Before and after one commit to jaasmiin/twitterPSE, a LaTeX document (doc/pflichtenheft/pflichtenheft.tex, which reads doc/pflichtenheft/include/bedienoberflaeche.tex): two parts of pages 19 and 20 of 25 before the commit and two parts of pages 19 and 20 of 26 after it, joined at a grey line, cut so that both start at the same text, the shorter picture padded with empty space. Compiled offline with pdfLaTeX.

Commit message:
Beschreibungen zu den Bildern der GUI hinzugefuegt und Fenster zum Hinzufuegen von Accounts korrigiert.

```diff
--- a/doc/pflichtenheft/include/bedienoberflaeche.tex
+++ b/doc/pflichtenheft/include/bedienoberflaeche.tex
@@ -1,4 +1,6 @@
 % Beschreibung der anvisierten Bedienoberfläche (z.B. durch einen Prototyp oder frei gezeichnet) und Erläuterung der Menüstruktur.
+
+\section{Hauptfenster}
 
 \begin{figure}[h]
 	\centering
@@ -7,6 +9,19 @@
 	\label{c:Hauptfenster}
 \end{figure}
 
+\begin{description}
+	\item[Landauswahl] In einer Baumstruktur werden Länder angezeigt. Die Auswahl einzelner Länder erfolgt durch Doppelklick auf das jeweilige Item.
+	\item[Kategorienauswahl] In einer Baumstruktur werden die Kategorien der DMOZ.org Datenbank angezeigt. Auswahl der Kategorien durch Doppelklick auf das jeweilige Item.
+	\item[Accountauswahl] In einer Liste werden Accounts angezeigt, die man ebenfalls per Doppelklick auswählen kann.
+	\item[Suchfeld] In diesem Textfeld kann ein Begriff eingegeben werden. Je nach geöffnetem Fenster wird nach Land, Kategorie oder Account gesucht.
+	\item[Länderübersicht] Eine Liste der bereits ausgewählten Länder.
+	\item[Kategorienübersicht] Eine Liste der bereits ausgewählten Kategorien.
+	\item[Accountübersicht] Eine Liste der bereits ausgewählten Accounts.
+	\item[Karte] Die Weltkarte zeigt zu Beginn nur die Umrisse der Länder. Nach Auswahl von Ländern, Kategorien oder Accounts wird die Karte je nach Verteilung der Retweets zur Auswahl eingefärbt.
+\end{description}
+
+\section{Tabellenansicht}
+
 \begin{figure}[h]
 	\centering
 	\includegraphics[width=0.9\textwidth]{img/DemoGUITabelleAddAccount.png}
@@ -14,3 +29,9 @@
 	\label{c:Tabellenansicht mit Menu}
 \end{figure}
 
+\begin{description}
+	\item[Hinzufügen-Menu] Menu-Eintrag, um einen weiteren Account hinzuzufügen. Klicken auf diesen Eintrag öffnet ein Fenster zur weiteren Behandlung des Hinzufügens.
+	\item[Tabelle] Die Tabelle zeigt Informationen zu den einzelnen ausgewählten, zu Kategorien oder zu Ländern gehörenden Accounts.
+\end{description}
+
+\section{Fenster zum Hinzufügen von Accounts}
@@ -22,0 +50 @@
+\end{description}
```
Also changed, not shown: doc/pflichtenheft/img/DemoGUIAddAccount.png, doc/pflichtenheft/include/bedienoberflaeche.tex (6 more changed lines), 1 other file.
|---|
*Assignment:*
Copy each line of the data exactly, please.

*Exercise result:*
Before and after one commit to jaasmiin/twitterPSE, a LaTeX document (doc/pflichtenheft/pflichtenheft.tex, which reads doc/pflichtenheft/include/bedienoberflaeche.tex): two parts of pages 19 and 20 of 25 before the commit and two parts of pages 19 and 20 of 26 after it, joined at a grey line, cut so that both start at the same text, the shorter picture padded with empty space. Compiled offline with pdfLaTeX.

Commit message:
Beschreibungen zu den Bildern der GUI hinzugefuegt und Fenster zum Hinzufuegen von Accounts korrigiert.

```diff
--- a/doc/pflichtenheft/include/bedienoberflaeche.tex
+++ b/doc/pflichtenheft/include/bedienoberflaeche.tex
@@ -1,4 +1,6 @@
 % Beschreibung der anvisierten Bedienoberfläche (z.B. durch einen Prototyp oder frei gezeichnet) und Erläuterung der Menüstruktur.
+
+\section{Hauptfenster}
 
 \begin{figure}[h]
 	\centering
@@ -7,6 +9,19 @@
 	\label{c:Hauptfenster}
 \end{figure}
 
+\begin{description}
+	\item[Landauswahl] In einer Baumstruktur werden Länder angezeigt. Die Auswahl einzelner Länder erfolgt durch Doppelklick auf das jeweilige Item.
+	\item[Kategorienauswahl] In einer Baumstruktur werden die Kategorien der DMOZ.org Datenbank angezeigt. Auswahl der Kategorien durch Doppelklick auf das jeweilige Item.
+	\item[Accountauswahl] In einer Liste werden Accounts angezeigt, die man ebenfalls per Doppelklick auswählen kann.
+	\item[Suchfeld] In diesem Textfeld kann ein Begriff eingegeben werden. Je nach geöffnetem Fenster wird nach Land, Kategorie oder Account gesucht.
+	\item[Länderübersicht] Eine Liste der bereits ausgewählten Länder.
+	\item[Kategorienübersicht] Eine Liste der bereits ausgewählten Kategorien.
+	\item[Accountübersicht] Eine Liste der bereits ausgewählten Accounts.
+	\item[Karte] Die Weltkarte zeigt zu Beginn nur die Umrisse der Länder. Nach Auswahl von Ländern, Kategorien oder Accounts wird die Karte je nach Verteilung der Retweets zur Auswahl eingefärbt.
+\end{description}
+
+\section{Tabellenansicht}
+
 \begin{figure}[h]
 	\centering
 	\includegraphics[width=0.9\textwidth]{img/DemoGUITabelleAddAccount.png}
@@ -14,3 +29,9 @@
 	\label{c:Tabellenansicht mit Menu}
 \end{figure}
 
+\begin{description}
+	\item[Hinzufügen-Menu] Menu-Eintrag, um einen weiteren Account hinzuzufügen. Klicken auf diesen Eintrag öffnet ein Fenster zur weiteren Behandlung des Hinzufügens.
+	\item[Tabelle] Die Tabelle zeigt Informationen zu den einzelnen ausgewählten, zu Kategorien oder zu Ländern gehörenden Accounts.
+\end{description}
+
+\section{Fenster zum Hinzufügen von Accounts}
@@ -22,0 +50 @@
+\end{description}
```
Also changed, not shown: doc/pflichtenheft/img/DemoGUIAddAccount.png, doc/pflichtenheft/include/bedienoberflaeche.tex (6 more changed lines), 1 other file.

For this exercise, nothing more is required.